Nothing more is known of Uta. According to the Renaissance historians Ladislaus Sunthaym and Johannes Aventinus, Theodo married Regintrud a daughter of King Dagobert I of Austrasia. However, the Verbrüderungsbuch codex of St Peter's Abbey, Salzburg only mentions one Folchaid a daughter of the Robertian count Theutacar in Wormsgau, they had the following children: Theodbert, Duke of Bavaria in Salzburg 711/12–c.719 Theobald, Duke of Bavaria in Regensburg c.711/12–717/19 Tassilo II, Duke of Bavaria in Passau 717–719 Grimoald, Duke of Bavaria in Freising c.716–724 a daughter who married her Agilolfing cousin Duke Gotfrid of AlamanniaTheodo was succeeded by his four other sons, between whom he divided his duchy sometime before 715. As early as 702, his eldest son Theodbert had been reigning from Salzburg and from 711 or 712 was the co-ruler of his father, it is impossible to see. If so, Theodbert's capital was Salzburg and the Vita Corbiniani informs that Grimoald had his seat there. References to Theobald and the Thuringii implies a capital at Regensburg and this leaves Tassilo at Passau.

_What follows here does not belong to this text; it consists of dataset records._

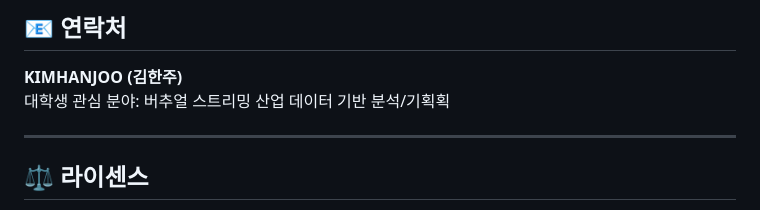
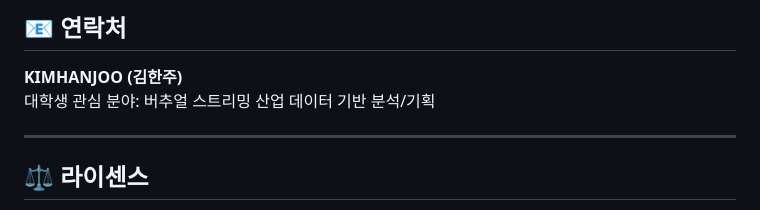
Before and after one commit to sevendays52/2025_SOOP_Virtual_Category_Fan_Trend_Analysis, a Markdown page: README.md, the part around one of its changes. Rendered like a GitHub page.

```diff
--- a/README.md
+++ b/README.md
@@ -365,7 +375,7 @@
 
 **KIMHANJOO (김한주)**
 대학생
-관심 분야: 버추얼 스트리밍 산업 데이터 기반 분석/기획획
+관심 분야: 버추얼 스트리밍 산업 데이터 기반 분석/기획
 
 ---
 
```
Also changed, not shown: other parts of README.md (+12 -2 lines).
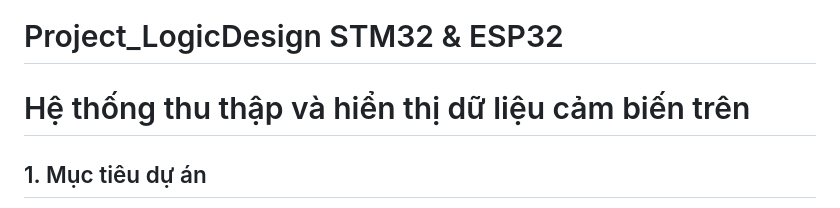
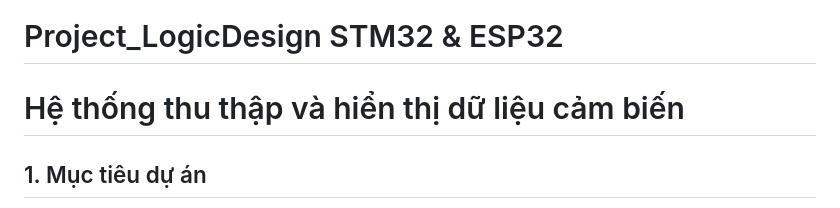
Before and after one commit to itsmehuydey/Project_LogicDesign, a Markdown page: README.md, the part around the change. GitHub-like rendering.

```diff
--- a/README.md
+++ b/README.md
@@ -1,5 +1,5 @@
 # Project_LogicDesign STM32 & ESP32
-# Hệ thống thu thập và hiển thị dữ liệu cảm biến trên
+# Hệ thống thu thập và hiển thị dữ liệu cảm biến
 ## 1. Mục tiêu dự án
 Dự án nhằm phát triển **device driver** để giao tiếp giữa vi điều khiển STM32 và các module ngoại vi, bao gồm:
 - **Cảm biến DHT20**: Đo nhiệt độ và độ ẩm.
```
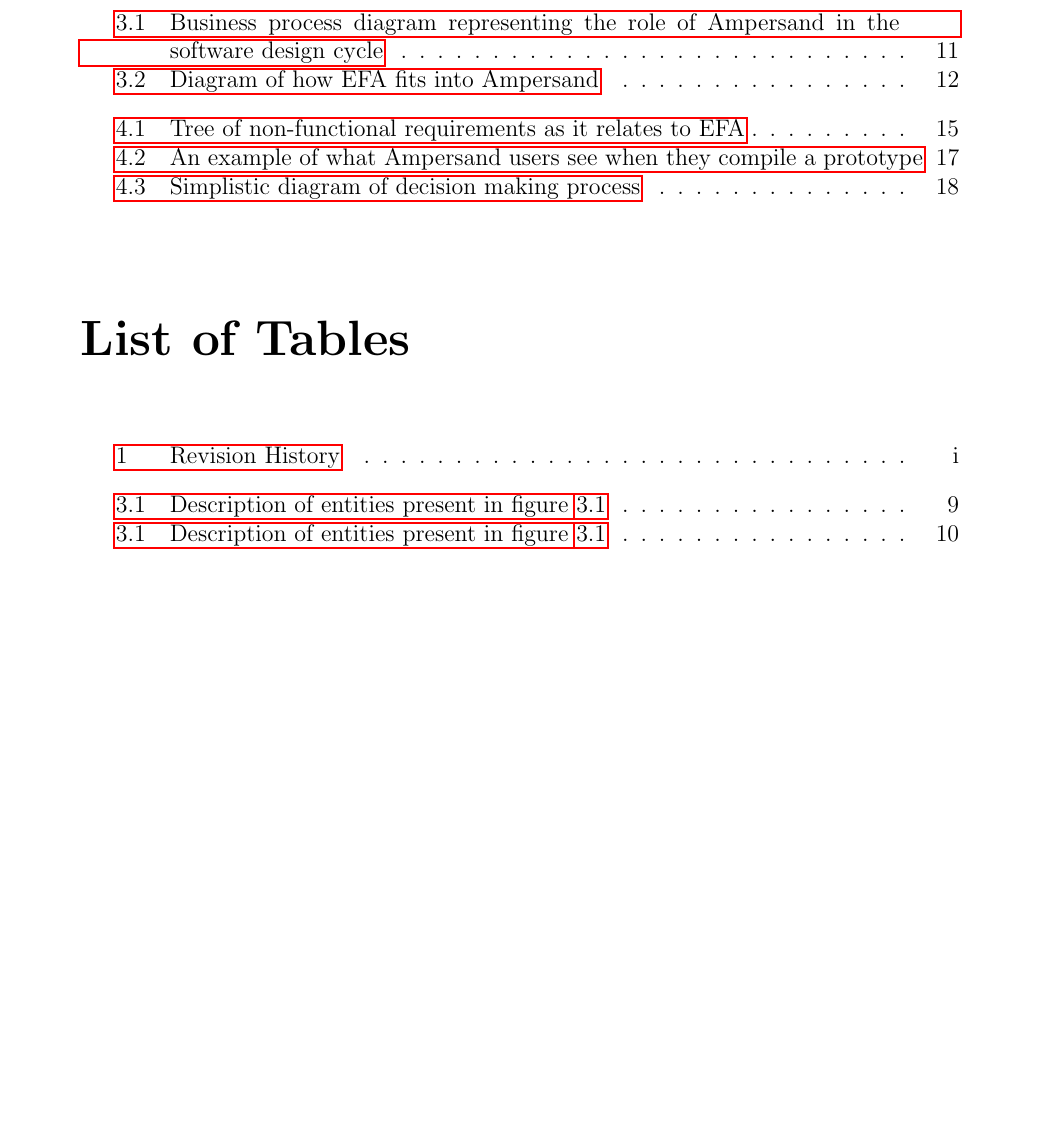
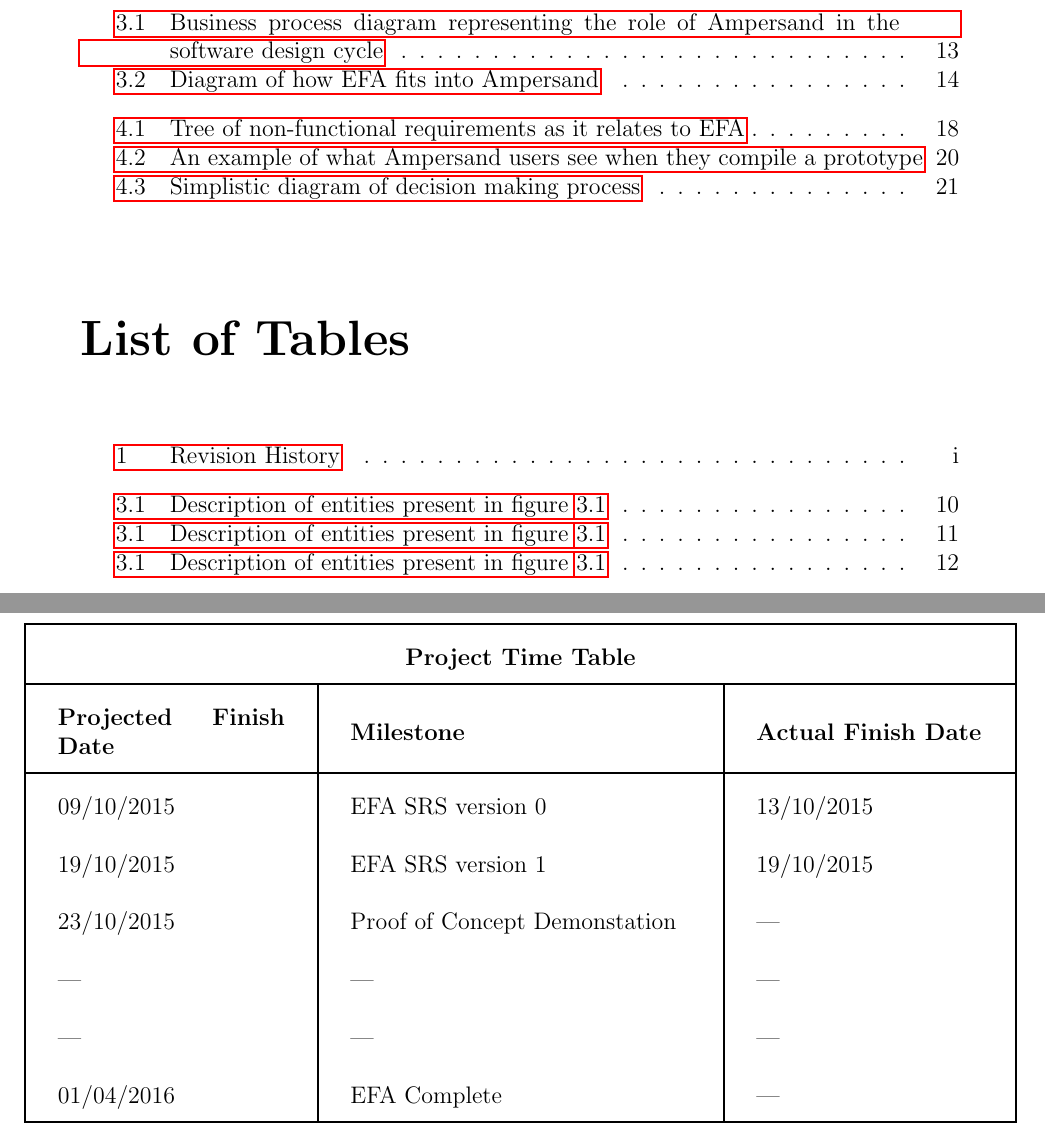
Before and after one commit to 4ZP6Capstone2015/Capstone, a LaTeX thesis (SoftwareRequirementSpecification/SRS.tex): part of page 4 of 28 before the commit and two parts of pages 4 and 5 of 31 after it, the two joined at a grey line, cut so that both start at the same text, the shorter picture padded with empty space. Compiled offline with pdfLaTeX.

Commit message:
project time table added

```diff
--- a/SoftwareRequirementSpecification/SRS.tex
+++ b/SoftwareRequirementSpecification/SRS.tex
@@ -15,9 +15,9 @@
 \usepackage{tabto}
 \usepackage{tocloft} %% This package prevents table of contents from generating a page break
 \usepackage{caption}
-
 \input{../ltx/setupComments}
-
+\usepackage{geometry}
+\usepackage{changepage}
 \setlength{\parindent}{15pt} % parskip sets this to 0. 15 is default.
 
 \newcolumntype{C}[1]{>{\centering}p{#1}} %% For use with tabularx
@@ -88,3 +88,26 @@
 %%%%%%%%%%%%%%%%%%%%%%%%%%%%%%%%%%%%
 %% Chapter 1: ???                 %%
 %%%%%%%%%%%%%%%%%%%%%%%%%%%%%%%%%%%%
+\setlength{\arrayrulewidth}{0.35mm}
+\setlength{\tabcolsep}{16pt}
+\renewcommand{\arraystretch}{2}
+\begin{figure}
+	\begin{adjustwidth}{-1cm}{}
+	\begin{tabular}{ |m{4cm}|m{6cm}|m{4cm}|  }
+		\hline
+		\multicolumn{3}{|c|}{\bfseries{Project Time Table}} \\
+		\hline
+		\bfseries{Projected Finish Date}& \bfseries{Milestone} &
+		\bfseries{Actual Finish Date} \\
+		\hline
+		 09/10/2015& EFA SRS version 0 & 13/10/2015 \\
+		19/10/2015 & EFA SRS version 1  & 19/10/2015 \\
+		23/10/2015 & Proof of Concept Demonstation & --- \\
+		---    & --- & --- \\
+		--- & --- & --- \\
+		01/04/2016 & EFA Complete & --- \\
+		\hline
+	\end{tabular}
+	\end{adjustwidth}
+\end{figure}
+\chapter{Project Drivers}\label{ch:Intro}
```
Also changed, not shown: SoftwareRequirementSpecification/SRS.bib (+1 -1 lines), SoftwareRequirementSpecification/SRS.pdf, SoftwareRequirementSpecification/SRS.tex (45 more changed lines).
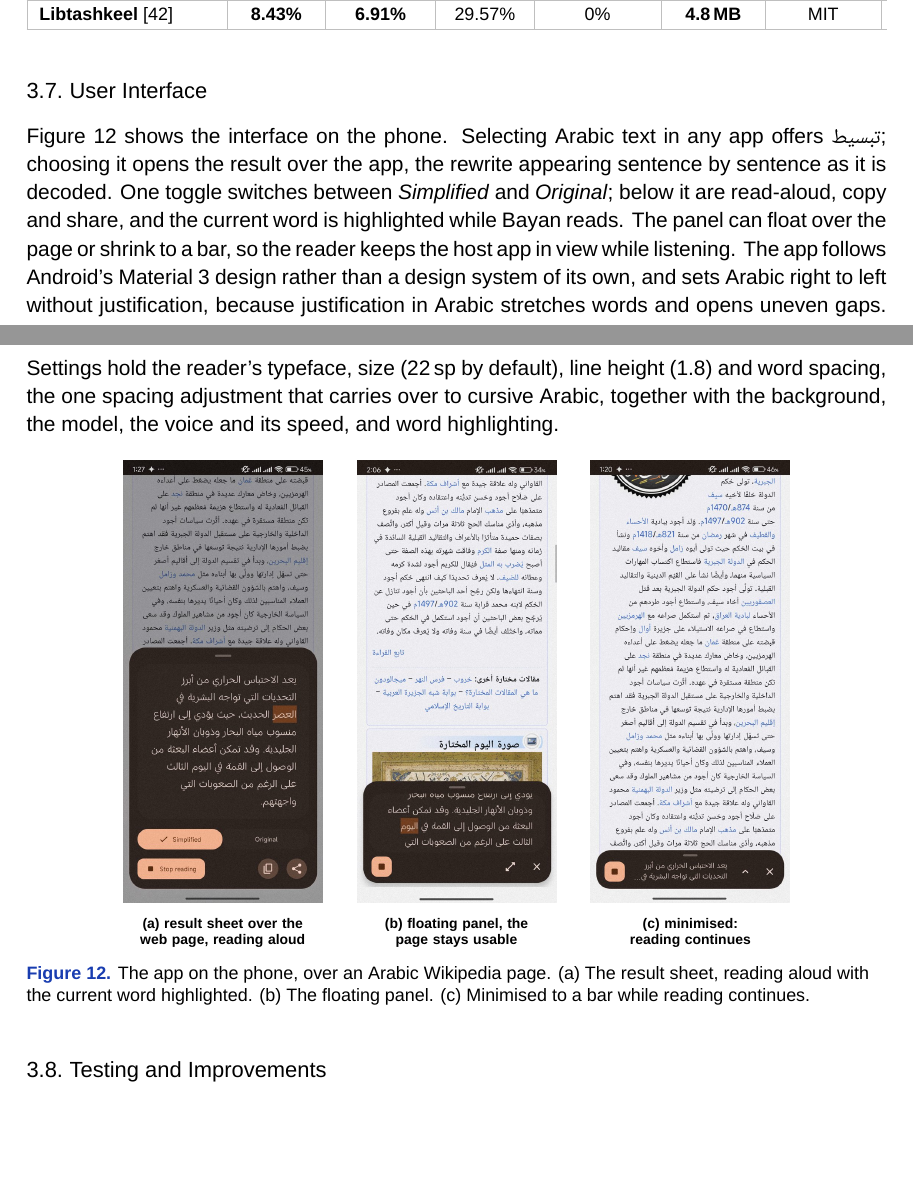
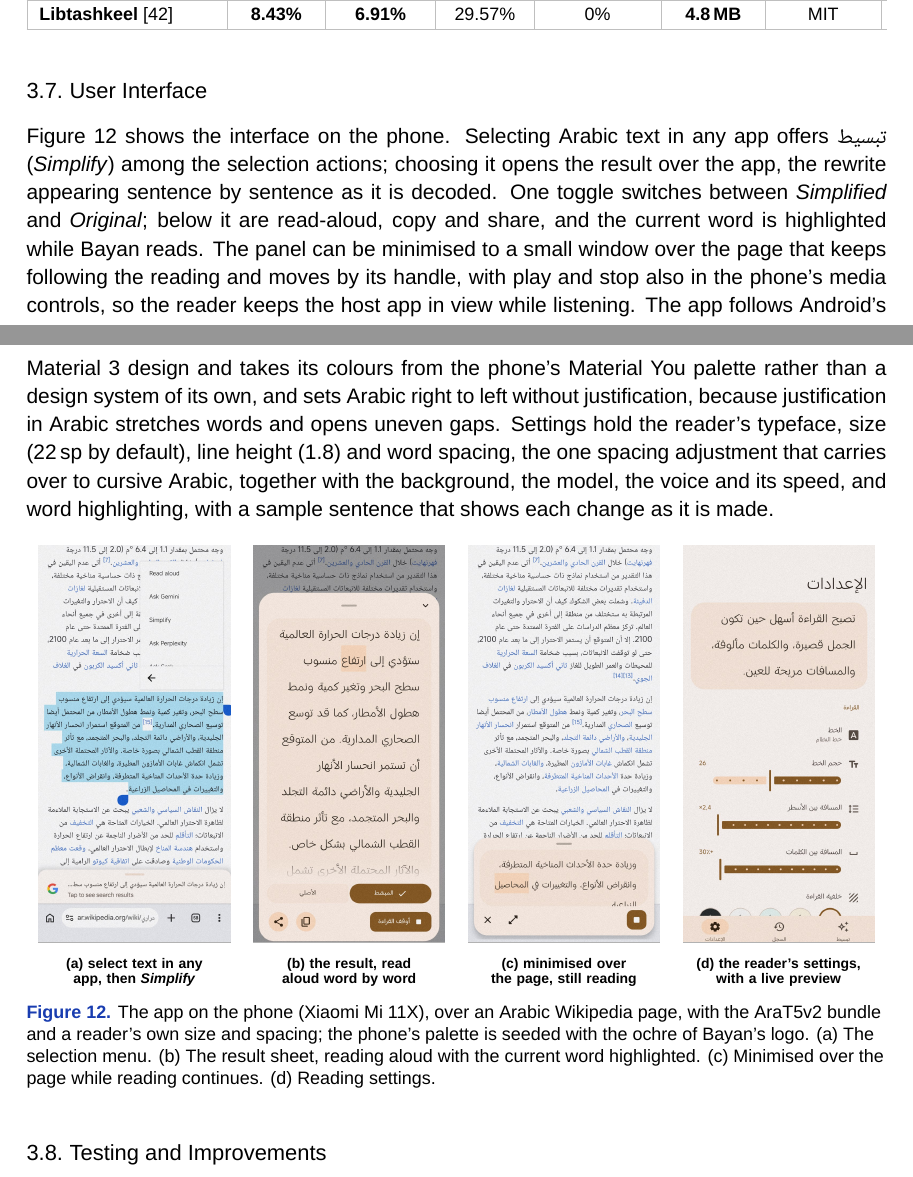
Before and after one commit to Cogni-Libya/Bayan, a LaTeX document (deliverables/03_final_report/latex/main.tex, which reads deliverables/03_final_report/latex/figures.tex): two parts of pages 27 and 28 of 35, joined at a grey line, cut so that both start at the same text, the shorter picture padded with empty space. Compiled offline with XeLaTeX; a missing font is replaced by an installed copy or a similar font.

Commit message:
Final report: new app screenshots (selection menu, result sheet reading aloud, minimised panel, settings) from the current build, and the UI text to match

```diff
--- a/deliverables/03_final_report/latex/figures.tex
+++ b/deliverables/03_final_report/latex/figures.tex
@@ -208,3 +208,10 @@
 % --------------------------------------------------------------------- UI --
 \newcommand{\figui}{%
 \begin{tikzpicture}[font=\scriptsize]
+  \node[inner sep=0, draw=black!30] (a) {\includegraphics[height=70mm]{assets/ui_select.jpg}};
+  \node[inner sep=0, draw=black!30, right=4mm of a] (b) {\includegraphics[height=70mm]{assets/ui_sheet.jpg}};
+  \node[inner sep=0, draw=black!30, right=4mm of b] (c) {\includegraphics[height=70mm]{assets/ui_floating.jpg}};
+  \node[inner sep=0, draw=black!30, right=4mm of c] (d) {\includegraphics[height=70mm]{assets/ui_settings.jpg}};
+  \foreach \n/\t in {a/{(a) select text in any app, then \emph{Simplify}}, b/{(b) the result, read aloud word by word},
+                     c/{(c) minimised over the page, still reading}, d/{(d) the reader's settings, with a live preview}}
+    \node[below=1.5mm of \n, font=\scriptsize\bfseries, text width=33mm, align=center] {\t};
--- a/deliverables/03_final_report/latex/main.tex
+++ b/deliverables/03_final_report/latex/main.tex
@@ -1064,24 +1064,29 @@ Mishkal \cite{mishkal}            & 12.74\% & 10.12\% & 39.33\% & 0\% & 4.3\,MB
 \subsection{User Interface}
 
 \autoref{fig:ui} shows the interface on the phone. Selecting Arabic text in any
-app offers \ar{تبسيط}; choosing it opens the result over the app, the rewrite
-appearing sentence by sentence as it is decoded. One toggle switches between
-\emph{Simplified} and \emph{Original}; below it are read-aloud, copy and share,
-and the current word is highlighted while Bayan reads. The panel can float over
-the page or shrink to a bar, so the reader keeps the host app in view while
-listening. The app follows Android's Material~3 design rather than a design system
-of its own, and sets Arabic right to left without justification, because
-justification in Arabic stretches words and opens uneven gaps. Settings hold the
-reader's typeface, size (22\,sp by default), line height (1.8) and word spacing,
-the one spacing adjustment that carries over to cursive Arabic, together with the
-background, the model, the voice and its speed, and word highlighting.
+app offers \ar{تبسيط} (\emph{Simplify}) among the selection actions; choosing it
+opens the result over the app, the rewrite appearing sentence by sentence as it is
+decoded. One toggle switches between \emph{Simplified} and \emph{Original}; below it
+are read-aloud, copy and share, and the current word is highlighted while Bayan
+reads. The panel can be minimised to a small window over the page that keeps
+following the reading and moves by its handle, with play and stop also in the
+phone's media controls, so the reader keeps the host app in view while listening.
+The app follows Android's Material~3 design and takes its colours from the phone's
+Material You palette rather than a design system of its own, and sets Arabic right
+to left without justification, because justification in Arabic stretches words and
+opens uneven gaps. Settings hold the reader's typeface, size (22\,sp by default),
+line height (1.8) and word spacing, the one spacing adjustment that carries over to
+cursive Arabic, together with the background, the model, the voice and its speed,
+and word highlighting, with a sample sentence that shows each change as it is made.
 
 \begin{figure}[h]
 \centering
 \figui
-\caption{The app on the phone, over an Arabic Wikipedia page. (a) The result
-sheet, reading aloud with the current word highlighted. (b) The floating panel.
-(c) Minimised to a bar while reading continues.}
+\caption{The app on the phone (Xiaomi Mi~11X), over an Arabic Wikipedia page, with
+the AraT5v2 bundle and a reader's own size and spacing; the phone's palette is
+seeded with the ochre of Bayan's logo. (a) The selection menu. (b) The result
+sheet, reading aloud with the current word highlighted. (c) Minimised over the
+page while reading continues. (d) Reading settings.}
 \label{fig:ui}
 \end{figure}
 
```
Also changed, not shown: deliverables/03_final_report/Bayan_Final_Report.pdf, deliverables/03_final_report/latex/assets/ui_floating.jpg, deliverables/03_final_report/latex/assets/ui_minimized.jpg (deleted), deliverables/03_final_report/latex/assets/ui_select.jpg (added), deliverables/03_final_report/latex/assets/ui_settings.jpg (added), deliverables/03_final_report/latex/assets/ui_sheet.jpg, deliverables/03_final_report/latex/main.pdf, deliverables/03_final_report/latex/figures.tex (6 more changed lines).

All of this is educated conjecture. Some historians have distinguished between a Duke Theodo I, ruling around 680, a Duke Theodo II, reigning in the early eighth century. Theodo I is associated with events involving Saint Emmeram and Lantpert, while Theodo II is associated with Saints Corbinian and Rupert, the ecclesiastical organisation and the division of the Duchy. However, no contemporary source indicates a distinction between different Dukes of that name. To complicate matters further, Bavarian tradition has referred to Theodo I and Theodo II as Theodo IV and Theodo V to differentiate them from legendary Agilolfing ancestors Theodo I to III, all who would have reigned before 550. Die Genealogie der Franken und Frankreichs Vita of St Robert Cawley, Medieval Lands Project on Theodo V, Medieval Lands database, Foundation for Medieval Genealogy